There’s a real liability in doing work you love: You may have a harder time getting paid for it. Not because of the nature of the work itself, necessarily, but because you’ve been sold a bill of goods: that the pleasure you derive from your work counts as compensation.
Trust me, I know, because I have been doing work I love for more than a decade. And for many of those years, I wasn’t paid what I should have been. It was partly because of the industry (um, did I mention I worked in publishing?), and partly because I was young. But it was also because in the Faustian bargain of doing work for love or money, I thought love mattered more. And I paid dearly for it.
After another fruitless year-end review in my early thirties, my boyfriend at the time, who was further along in his career — and, well, a man — said, “You know what your biggest problem is, Terri? You love your job too much.”

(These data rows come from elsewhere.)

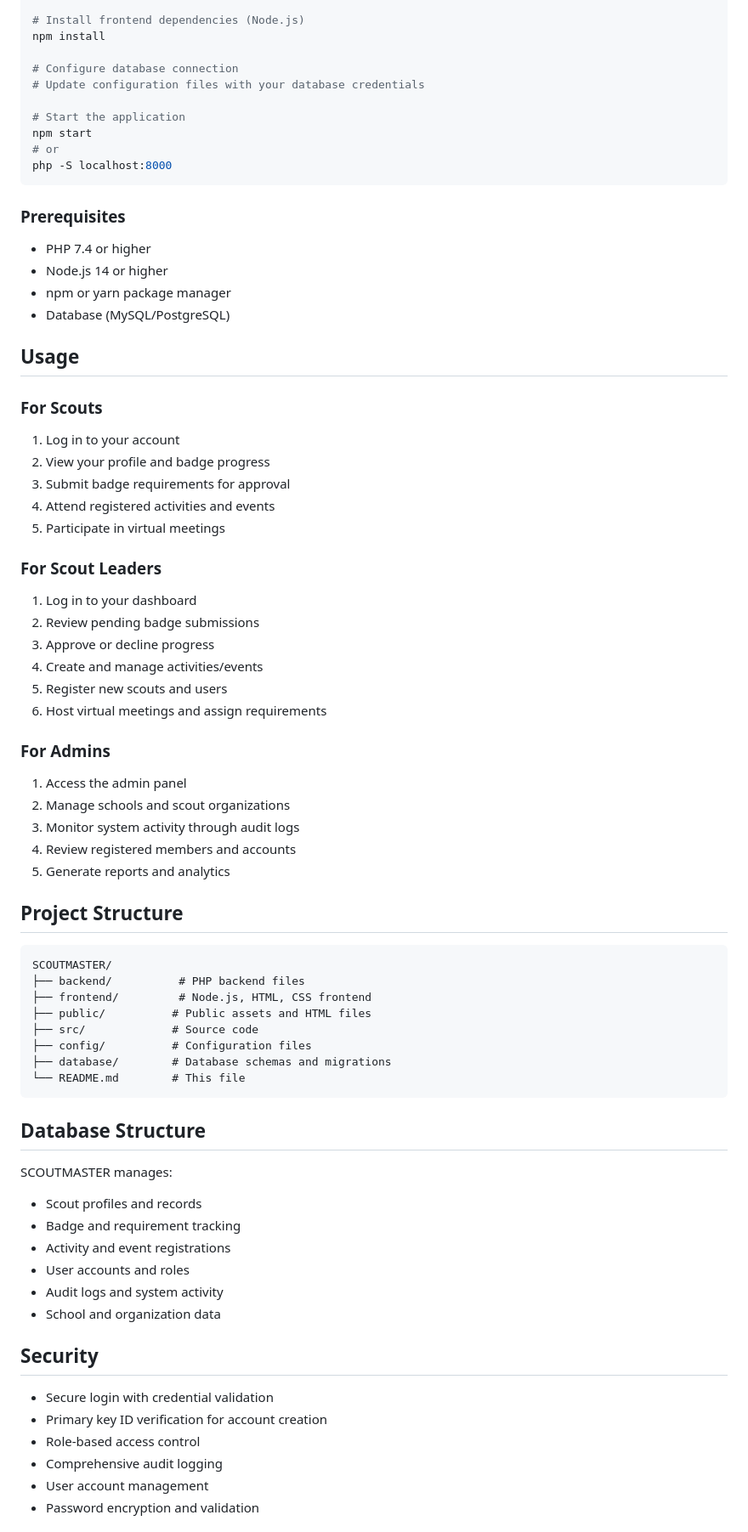
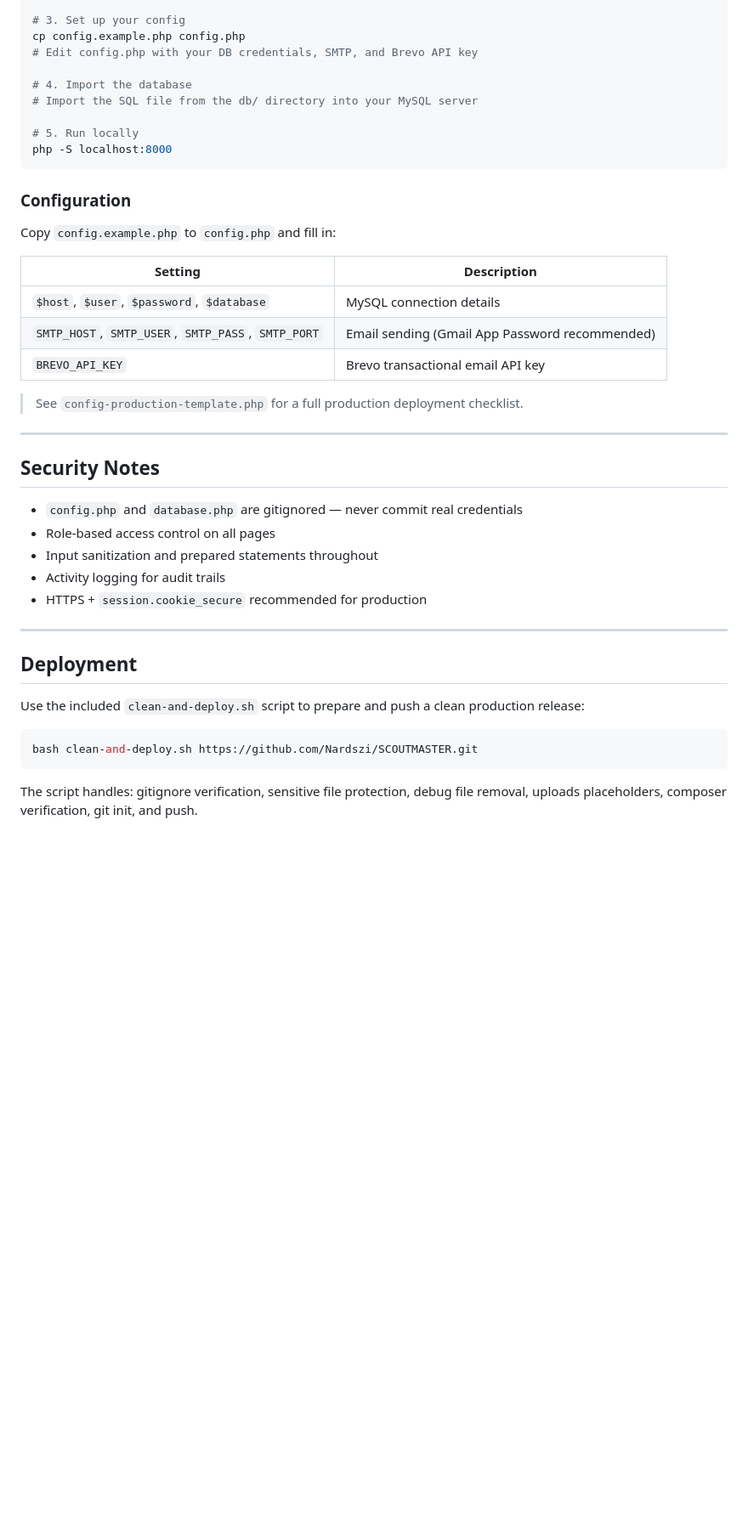
Before and after one commit to Nardszi/SCOUTMASTER, a Markdown page: README.md, the part around one of its changes. Shown at 85% size. Drawn GitHub-style; blank space fills up the shorter version.

Commit message:
Update README with accurate project details

````diff
--- a/README.md
+++ b/README.md
@@ -67,76 +86,46 @@ cd SCOUTMASTER
 
-# Install frontend dependencies (Node.js)
-npm install
+# 3. Set up your config
+cp config.example.php config.php
+# Edit config.php with your DB credentials, SMTP, and Brevo API key
 
-# Configure database connection
-# Update configuration files with your database credentials
+# 4. Import the database
+# Import the SQL file from the db/ directory into your MySQL server
 
-# Start the application
-npm start
-# or
+# 5. Run locally
 php -S localhost:8000
 ```
 
-### Prerequisites
+### Configuration
 
-- PHP 7.4 or higher
-- Node.js 14 or higher
-- npm or yarn package manager
-- Database (MySQL/PostgreSQL)
+Copy `config.example.php` to `config.php` and fill in:
 
-## Usage
+| Setting | Description |
+|---|---|
+| `$host`, `$user`, `$password`, `$database` | MySQL connection details |
+| `SMTP_HOST`, `SMTP_USER`, `SMTP_PASS`, `SMTP_PORT` | Email sending (Gmail App Password recommended) |
+| `BREVO_API_KEY` | Brevo transactional email API key |
 
-### For Scouts
-1. Log in to your account
-2. View your profile and badge progress
-3. Submit badge requirements for approval
-4. Attend registered activities and events
-5. Participate in virtual meetings
+> See `config-production-template.php` for a full production deployment checklist.
 
-### For Scout Leaders
-1. Log in to your dashboard
-2. Review pending badge submissions
-3. Approve or decline progress
-4. Create and manage activities/events
-5. Register new scouts and users
-6. Host virtual meetings and assign requirements
+---
 
-### For Admins
-1. Access the admin panel
-2. Manage schools and scout organizations
-3. Monitor system activity through audit logs
-4. Review registered members and accounts
-5. Generate reports and analytics
+## Security Notes
 
-## Project Structure
+- `config.php` and `database.php` are gitignored — never commit real credentials
+- Role-based access control on all pages
+- Input sanitization and prepared statements throughout
+- Activity logging for audit trails
+- HTTPS + `session.cookie_secure` recommended for production
 
-```
-SCOUTMASTER/
-├── backend/          # PHP backend files
-├── frontend/         # Node.js, HTML, CSS frontend
-├── public/          # Public assets and HTML files
-├── src/             # Source code
-├── config/          # Configuration files
-├── database/        # Database schemas and migrations
-└── README.md        # This file
+---
+
+## Deployment
+
+Use the included `clean-and-deploy.sh` script to prepare and push a clean production release:
+
+```bash
+bash clean-and-deploy.sh https://github.com/Nardszi/SCOUTMASTER.git
 ```
 
-## Database Structure
+The script handles: gitignore verification, sensitive file protection, debug file removal, uploads placeholders, composer verification, git init, and push.
 
-SCOUTMASTER manages:
-- Scout profiles and records
-- Badge and requirement tracking
-- Activity and event registrations
-- User accounts and roles
-- Audit logs and system activity
-- School and organization data
-
-## Security
-
-- Secure login with credential validation
-- Primary key ID verification for account creation
-- Role-based access control
-- Comprehensive audit logging
-- User account management
-- Password encryption and validation
-
````
Also changed, not shown: other parts of README.md (+67 -77 lines).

He was right. While he loved what he did, he had no problem walking away when he needed to. He knew the value was in him, not the job. On the other hand, I was afraid to push, afraid to risk something I loved. Had I been able to unhook my emotional need from the job itself, I might have gotten further, faster. In fact, years prior, that boyfriend had been VP of the department I worked in at the job prior to my publishing job. He told me honestly that he didn’t give me the big bump I was hoping for when I was there because he could tell I wasn’t willing to push. (I liked that job, too.)
Do I think you should do work you hate? Of course not. Should you put all your passion on the back burner and plug away at a joyless, thankless job just for the paycheck? No. I would never want you to endure a joyless, thankless anything — career, relationship, life. But part of the problem is that we often act as if that’s the only other option.

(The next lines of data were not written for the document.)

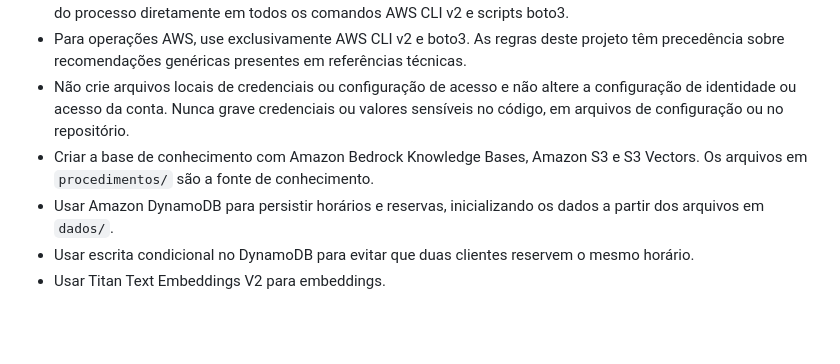
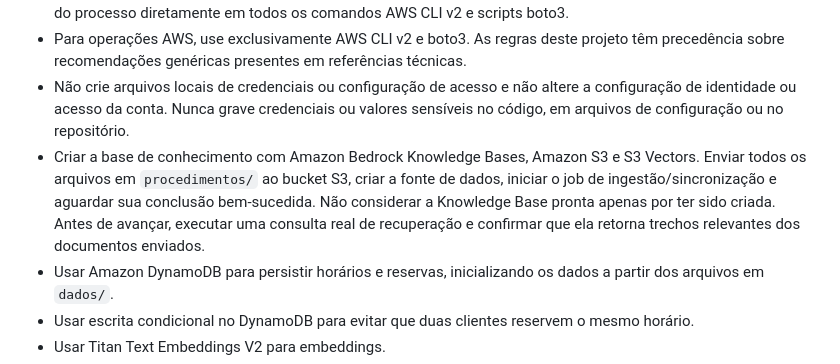
Before and after one commit to davicampos-upd8/workshop-ufabc-agentcore-clinica, a Markdown page: PROMPT-AGENTE.md, the part around the change. Rendered like a GitHub page; blank space fills up the shorter version.

Commit message:
Require complete knowledge base ingestion validation

```diff
--- a/PROMPT-AGENTE.md
+++ b/PROMPT-AGENTE.md
@@ -34,7 +34,7 @@ A única etapa posterior é a integração e publicação do `frontend/index.htm
 - As credenciais exportadas pertencem ao usuário IAM provisionado para o workshop. Use essa identidade herdada do processo diretamente em todos os comandos AWS CLI v2 e scripts boto3.
 - Para operações AWS, use exclusivamente AWS CLI v2 e boto3. As regras deste projeto têm precedência sobre recomendações genéricas presentes em referências técnicas.
 - Não crie arquivos locais de credenciais ou configuração de acesso e não altere a configuração de identidade ou acesso da conta. Nunca grave credenciais ou valores sensíveis no código, em arquivos de configuração ou no repositório.
-- Criar a base de conhecimento com Amazon Bedrock Knowledge Bases, Amazon S3 e S3 Vectors. Os arquivos em `procedimentos/` são a fonte de conhecimento.
+- Criar a base de conhecimento com Amazon Bedrock Knowledge Bases, Amazon S3 e S3 Vectors. Enviar todos os arquivos em `procedimentos/` ao bucket S3, criar a fonte de dados, iniciar o job de ingestão/sincronização e aguardar sua conclusão bem-sucedida. Não considerar a Knowledge Base pronta apenas por ter sido criada. Antes de avançar, executar uma consulta real de recuperação e confirmar que ela retorna trechos relevantes dos documentos enviados.
 - Usar Amazon DynamoDB para persistir horários e reservas, inicializando os dados a partir dos arquivos em `dados/`.
 - Usar escrita condicional no DynamoDB para evitar que duas clientes reservem o mesmo horário.
 - Usar Titan Text Embeddings V2 para embeddings.
```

You do not have to trade on one or the other. If you happen to spend your time doing work you enjoy, that’s great — but don’t let love trump money. Do not be so grateful that you hold back from asking to be paid — and paid well — for what you do.
This got all stirred up in my brain recently when I read a piece by Miya Tokumitsu in Slate (“In the Name of Love”). The subtitle says it all: “Elites embrace the ‘do what you love’ mantra. But it devalues work and hurts workers.”
In it, Tokumitsu says the “Do What You Love” (DWYL) way of thinking implies “labor is not something one does for compensation but is an act of love.” Its real achievement, she continues, “is making workers believe their labor serves the self and not the marketplace.”